Building strong foundations
When setting up a project management framework, there can be a diverse group of people involved who have never met each other before. It can be hard to trust complete strangers and have faith in their ideas and methodology. So establishing that early trust can be done in several ways. Firstly, there is what is known as indirect trust – you have trust in someone because an institution or professional body qualifies them. If someone has a professional project management credential, for example, others are more likely to indirect trust them due to this.
Trust can also be built through the references of others who already have trust in the person or system. If someone on the team has worked with others before, then a basis of trust has been formed and this can inspire the same feeling in the rest of the group.

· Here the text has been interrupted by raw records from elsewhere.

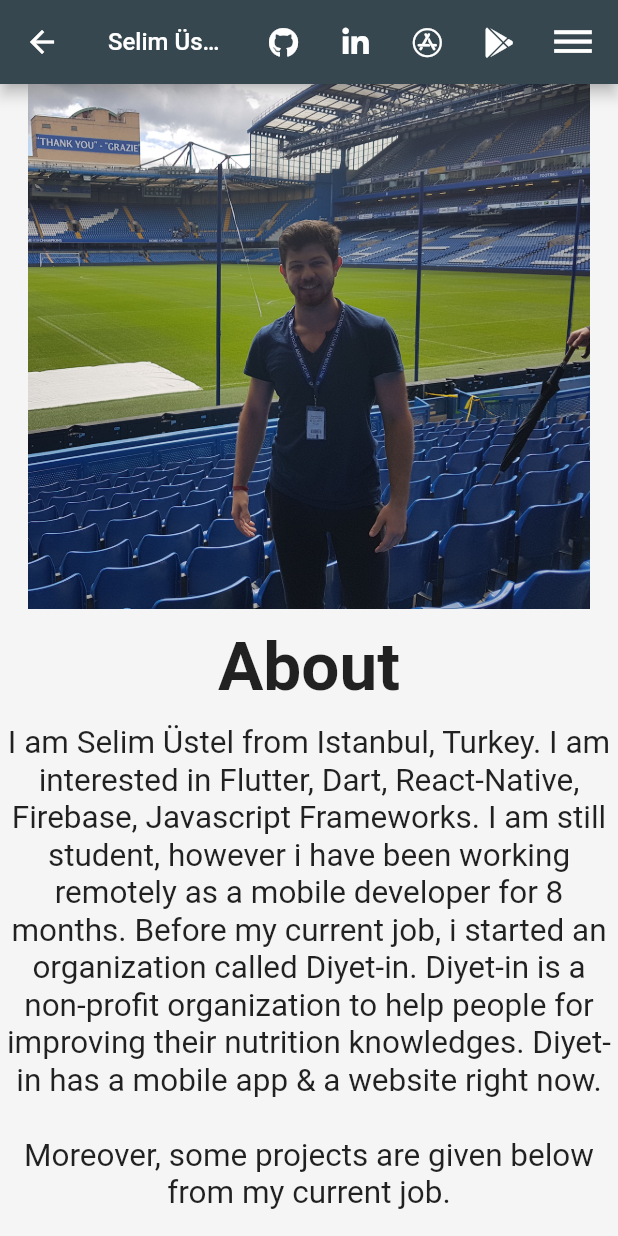
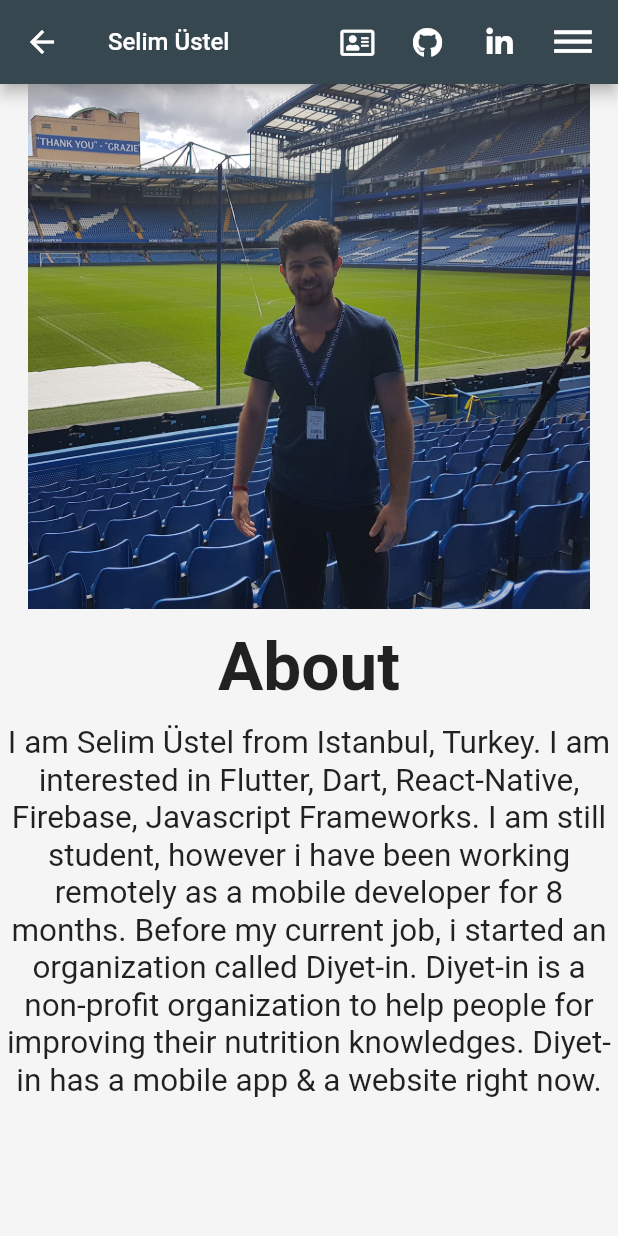
Before and after one commit to stelselim/stelselim.github.io, a Flutter app: the About screen opened by its route, on a phone screen of 412 x 824 dp. Run offline on Flutter 3.47's test engine with Material 2 defaults, Android fonts, the phone set to English and light mode, and no system bars; our stand-ins replace carousel_slider, font_awesome_flutter, open_file; network calls fail.

Commit message:
Home Screen Mobile Set

```diff
--- a/lib/components/appBar.dart
+++ b/lib/components/appBar.dart
@@ -20,6 +20,13 @@ Widget appBarWidget({BuildContext context}) {
       actions: <Widget>[
         IconButton(
           icon: Icon(
+            FontAwesomeIcons.addressCard,
+            size: 20,
+          ),
+          onPressed: () => launchCV(),
+        ),
+        IconButton(
+          icon: Icon(
             FontAwesomeIcons.github,
             size: 20,
           ),
@@ -32,20 +39,20 @@ Widget appBarWidget({BuildContext context}) {
           ),
           onPressed: () => launchLinkedin(),
         ),
-        IconButton(
-          icon: Icon(
-            FontAwesomeIcons.appStore,
-            size: 20,
-          ),
-          onPressed: () => launchAppleStore(),
-        ),
-        IconButton(
-          icon: Icon(
-            FontAwesomeIcons.googlePlay,
-            size: 20,
-          ),
-          onPressed: () => launchGooglePlay(),
-        ),
+        // IconButton(
+        //   icon: Icon(
+        //     FontAwesomeIcons.appStore,
+        //     size: 20,
+        //   ),
+        //   onPressed: () => launchAppleStore(),
+        // ),
+        // IconButton(
+        //   icon: Icon(
+        //     FontAwesomeIcons.googlePlay,
+        //     size: 20,
+        //   ),
+        //   onPressed: () => launchGooglePlay(),
+        // ),
         Container(
           margin: EdgeInsets.symmetric(horizontal: 10),
           child: PopupMenuButton(
@@ -128,6 +135,16 @@ Widget appBarWidget({BuildContext context}) {
         ),
         IconButton(
           icon: Icon(
+            FontAwesomeIcons.addressCard,
+            size: 25,
+          ),
+          onPressed: () => launchCV(),
+        ),
+        SizedBox(
+          width: 5,
+        ),
+        IconButton(
+          icon: Icon(
             FontAwesomeIcons.linkedinIn,
             size: 25,
           ),
--- a/lib/constants/carouselOptions.dart
+++ b/lib/constants/carouselOptions.dart
@@ -20,7 +20,7 @@ final optionsSmall = CarouselOptions(
   scrollDirection: Axis.horizontal,
   autoPlayAnimationDuration: Duration(seconds: 2),
   initialPage: 0,
-  aspectRatio: 10 / 9,
+  aspectRatio: 12 / 9,
   enableInfiniteScroll: true,
   autoPlay: true,
   autoPlayInterval: Duration(seconds: 4),
--- a/lib/constants/texts.dart
+++ b/lib/constants/texts.dart
@@ -1,14 +1,5 @@
 const aboutMeText =
     """I am Selim Üstel from Istanbul, Turkey. I am interested in Flutter, Dart, React-Native, Firebase, Javascript Frameworks. I am still student, however i have been working remotely as a mobile developer for 8 months. Before my current job, i started an organization called Diyet-in. Diyet-in is a non-profit organization to help people for improving their nutrition knowledges. Diyet-in has a mobile app & a website right now.
-
-Moreover, some projects are given below from my current job.
-
-- PandaTube:
-PandaTube is the platform that can be watched Youtube videos which selected and filtered by parents for their children. Parents can create playlists or select from Youtube. Plus, they are able to limit usage of their children watch time and set a mathematical operation in order to prevent unsupervised usage of the app. It is already released on AppStore & Google Play Store.
-
-- Raf & Raf Business:
-Raf and Raf Business are worked together. Raf Business is the mobile app that groceries, markets, restaurants sell their products in a cheaper way in order to preserve wasting products and throwing away. Raf is the mobile app which gives an ability to buy products for anyone want to buy cheaper products in a limited time. Raf is also supported with location-based features which will makes easy to find nearest items.
-
 """;
 
 const homeShortDescription =
--- a/lib/constants/urls.dart
+++ b/lib/constants/urls.dart
@@ -9,3 +9,5 @@ const twitter = "https://twitter.com/Stelselim";
 const diyetAndroid =
     "https://play.google.com/store/apps/details?id=com.diyetin.beslenme";
 const diyetIOS = "https://apps.apple.com/us/app/diyet-in/id1498230192";
+
+const cvURL = "https://rb.gy/w9w0ga";
```
Also changed, not shown: lib/constants/carouselItems.dart (+20 -18 lines), lib/pages/Home.dart (+19 -8 lines), lib/utilities/urlLaunchers.dart (+9 -0 lines), assets/myself/desktopSmall.png, assets/myself/githubSmall.png.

It is often said that building trust takes a long time but destroying it can be done in a matter of minutes. Direct trust in a person is built up over time, working together and judging someone by their actions and words. Because we can never know what is in the mind of another, we form trust by listening to them, watching their reactions and taking in their behaviour as a whole. This accumulation of information is what we use to come to trust someone. However, when that person does something unreliable, unfair or even disloyal, then the trust quickly evaporates.
Why trust is important in project management
Some people may ask why trust matters in a work environment – after all, we don’t need to be friends to work well together, do we? Moreover, friendship isn’t a vital component of an effective team but trust is. People are more productive when they trust those that they work with and work under. They feel committed to the goals that have been set, confident in their part in the project and able to offer or receive help from others if required.
When there is trust, there is often room for innovation within the project management framework. People feel confident enough to suggest new ideas, new methods of completing the goal and don’t live in fear of failure. Because the morale of a team who trust each other is strong, everyone can take a knock if their idea doesn’t work because they will know it is for genuine reasons. They will have the confidence to suggest new things, try something different or even attempt something outside their normal comfort zone.
With this in mind, it stands to reason that the first thing any project management team should do once they have their established goals and aims is work on building trust. Think of it as the strong foundation on which the house is built and without it, failure is the most likely outcome.